Exercise requirements: Down to the last character, write out the records below.

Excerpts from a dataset
--------

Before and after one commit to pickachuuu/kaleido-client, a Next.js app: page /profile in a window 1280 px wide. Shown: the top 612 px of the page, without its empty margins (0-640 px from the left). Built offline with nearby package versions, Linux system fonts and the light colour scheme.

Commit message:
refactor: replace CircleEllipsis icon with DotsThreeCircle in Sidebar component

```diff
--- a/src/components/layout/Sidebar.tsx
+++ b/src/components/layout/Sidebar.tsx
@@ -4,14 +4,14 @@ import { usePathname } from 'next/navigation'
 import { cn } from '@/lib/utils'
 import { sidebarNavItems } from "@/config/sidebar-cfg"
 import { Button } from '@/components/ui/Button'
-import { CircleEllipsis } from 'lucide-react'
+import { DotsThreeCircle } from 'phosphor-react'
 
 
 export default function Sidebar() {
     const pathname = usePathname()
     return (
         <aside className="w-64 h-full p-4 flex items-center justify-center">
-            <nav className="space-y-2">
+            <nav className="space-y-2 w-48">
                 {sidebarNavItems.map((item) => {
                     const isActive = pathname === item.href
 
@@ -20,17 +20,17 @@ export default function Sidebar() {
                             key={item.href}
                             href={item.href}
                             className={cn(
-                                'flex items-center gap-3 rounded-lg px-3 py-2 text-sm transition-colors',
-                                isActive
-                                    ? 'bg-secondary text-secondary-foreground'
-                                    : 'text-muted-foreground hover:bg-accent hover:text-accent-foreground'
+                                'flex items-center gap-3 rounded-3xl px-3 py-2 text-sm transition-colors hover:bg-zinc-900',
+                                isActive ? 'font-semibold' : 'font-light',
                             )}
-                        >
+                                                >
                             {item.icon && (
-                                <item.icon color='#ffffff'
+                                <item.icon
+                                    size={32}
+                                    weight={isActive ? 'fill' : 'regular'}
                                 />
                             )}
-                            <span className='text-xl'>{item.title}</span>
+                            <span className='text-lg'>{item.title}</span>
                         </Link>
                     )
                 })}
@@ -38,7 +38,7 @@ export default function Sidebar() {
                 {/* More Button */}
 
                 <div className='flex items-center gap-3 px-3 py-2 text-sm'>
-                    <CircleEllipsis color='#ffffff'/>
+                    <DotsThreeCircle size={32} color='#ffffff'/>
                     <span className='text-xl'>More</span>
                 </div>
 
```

--------

Task result:
Before and after one commit to pickachuuu/kaleido-client, a Next.js app: page /profile in a window 1280 px wide. Shown: the top 612 px of the page, without its empty margins (0-640 px from the left). Built offline with nearby package versions, Linux system fonts and the light colour scheme.

Commit message:
refactor: replace CircleEllipsis icon with DotsThreeCircle in Sidebar component

```diff
--- a/src/components/layout/Sidebar.tsx
+++ b/src/components/layout/Sidebar.tsx
@@ -4,14 +4,14 @@ import { usePathname } from 'next/navigation'
 import { cn } from '@/lib/utils'
 import { sidebarNavItems } from "@/config/sidebar-cfg"
 import { Button } from '@/components/ui/Button'
-import { CircleEllipsis } from 'lucide-react'
+import { DotsThreeCircle } from 'phosphor-react'
 
 
 export default function Sidebar() {
     const pathname = usePathname()
     return (
         <aside className="w-64 h-full p-4 flex items-center justify-center">
-            <nav className="space-y-2">
+            <nav className="space-y-2 w-48">
                 {sidebarNavItems.map((item) => {
                     const isActive = pathname === item.href
 
@@ -20,17 +20,17 @@ export default function Sidebar() {
                             key={item.href}
                             href={item.href}
                             className={cn(
-                                'flex items-center gap-3 rounded-lg px-3 py-2 text-sm transition-colors',
-                                isActive
-                                    ? 'bg-secondary text-secondary-foreground'
-                                    : 'text-muted-foreground hover:bg-accent hover:text-accent-foreground'
+                                'flex items-center gap-3 rounded-3xl px-3 py-2 text-sm transition-colors hover:bg-zinc-900',
+                                isActive ? 'font-semibold' : 'font-light',
                             )}
-                        >
+                                                >
                             {item.icon && (
-                                <item.icon color='#ffffff'
+                                <item.icon
+                                    size={32}
+                                    weight={isActive ? 'fill' : 'regular'}
                                 />
                             )}
-                            <span className='text-xl'>{item.title}</span>
+                            <span className='text-lg'>{item.title}</span>
                         </Link>
                     )
                 })}
@@ -38,7 +38,7 @@ export default function Sidebar() {
                 {/* More Button */}
 
                 <div className='flex items-center gap-3 px-3 py-2 text-sm'>
-                    <CircleEllipsis color='#ffffff'/>
+                    <DotsThreeCircle size={32} color='#ffffff'/>
                     <span className='text-xl'>More</span>
                 </div>
 
```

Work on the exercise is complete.